TASK DESCRIPTION —
In the records below, find each line with the word "claude" and copy it.

(Stored items)
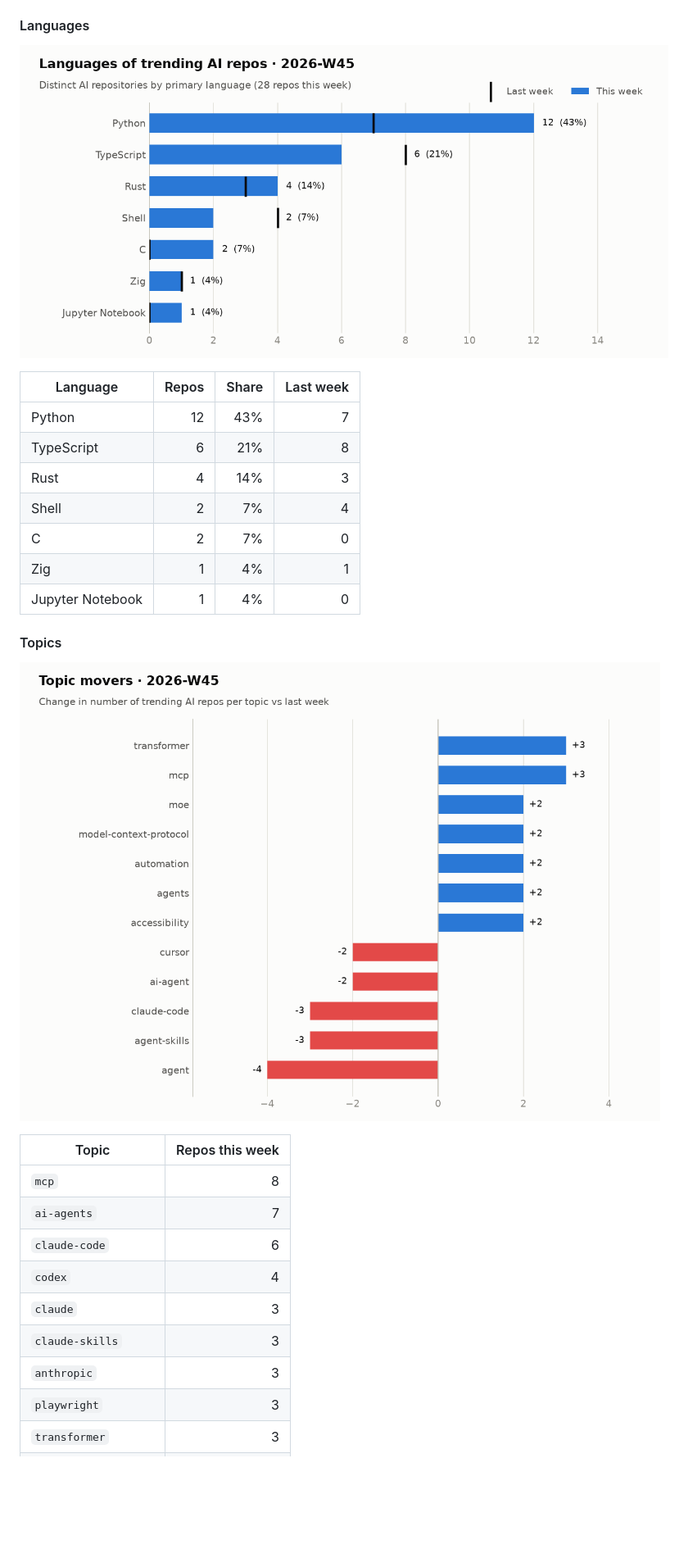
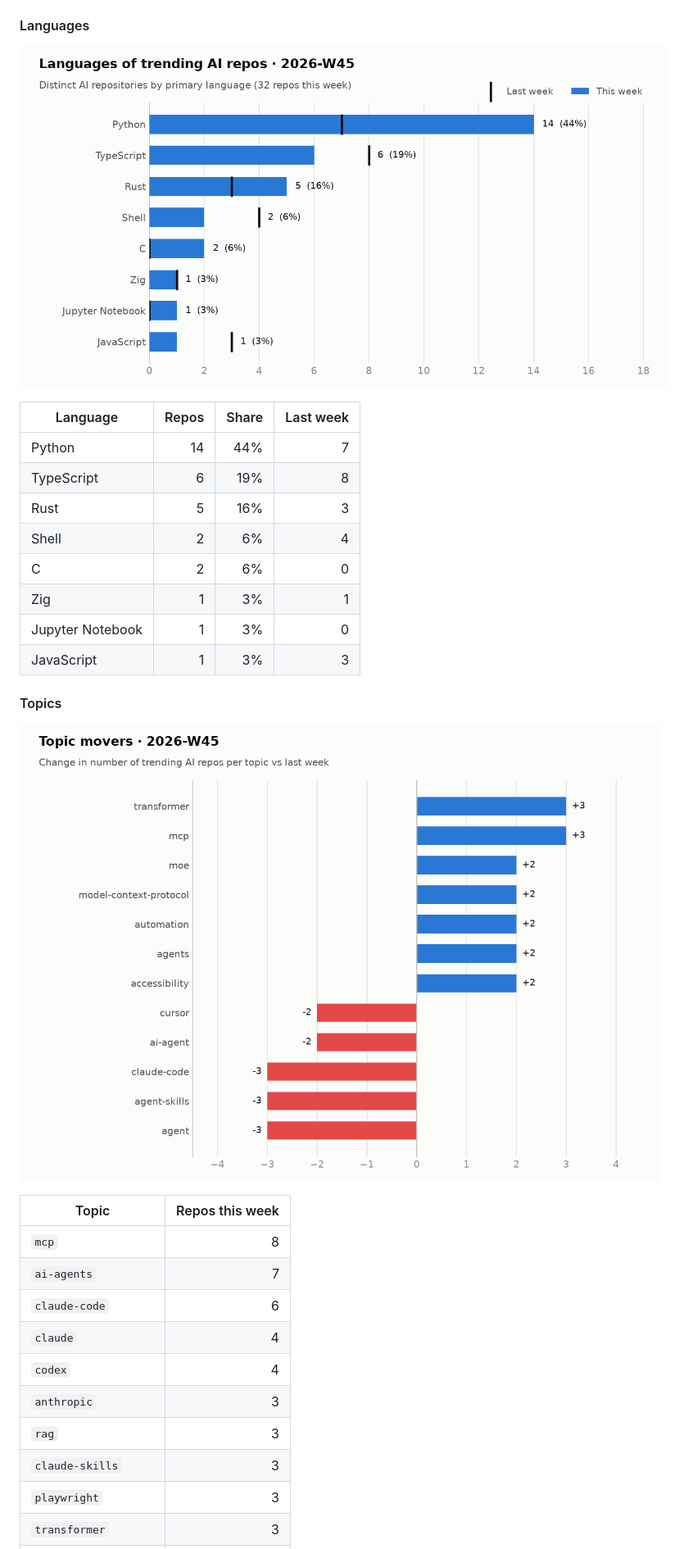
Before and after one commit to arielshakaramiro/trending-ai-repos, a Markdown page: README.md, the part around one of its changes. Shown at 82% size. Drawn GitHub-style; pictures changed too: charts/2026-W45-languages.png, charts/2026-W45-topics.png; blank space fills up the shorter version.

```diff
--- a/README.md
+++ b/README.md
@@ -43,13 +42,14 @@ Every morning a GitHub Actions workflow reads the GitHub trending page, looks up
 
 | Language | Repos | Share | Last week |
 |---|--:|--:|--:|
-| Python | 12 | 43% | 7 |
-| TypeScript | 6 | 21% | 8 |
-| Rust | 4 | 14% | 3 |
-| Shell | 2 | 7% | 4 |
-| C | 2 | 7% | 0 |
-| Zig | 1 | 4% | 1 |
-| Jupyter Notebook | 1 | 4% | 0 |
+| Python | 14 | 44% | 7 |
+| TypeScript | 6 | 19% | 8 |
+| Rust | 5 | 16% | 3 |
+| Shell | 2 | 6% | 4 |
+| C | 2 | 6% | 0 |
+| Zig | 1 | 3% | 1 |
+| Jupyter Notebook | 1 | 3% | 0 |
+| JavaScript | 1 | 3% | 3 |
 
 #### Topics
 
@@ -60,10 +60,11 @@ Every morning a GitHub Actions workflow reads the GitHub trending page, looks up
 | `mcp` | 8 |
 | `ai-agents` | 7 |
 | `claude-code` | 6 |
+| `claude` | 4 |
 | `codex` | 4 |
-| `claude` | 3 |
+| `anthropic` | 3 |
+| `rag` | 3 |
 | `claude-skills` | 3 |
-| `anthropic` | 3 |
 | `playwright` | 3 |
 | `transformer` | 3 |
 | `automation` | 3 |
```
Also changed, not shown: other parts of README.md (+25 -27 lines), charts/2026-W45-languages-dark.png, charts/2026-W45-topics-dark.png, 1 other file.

ANSWER —
 | `claude-code` | 6 |
+| `claude` | 4 |
-| `claude` | 3 |
 | `claude-skills` | 3 |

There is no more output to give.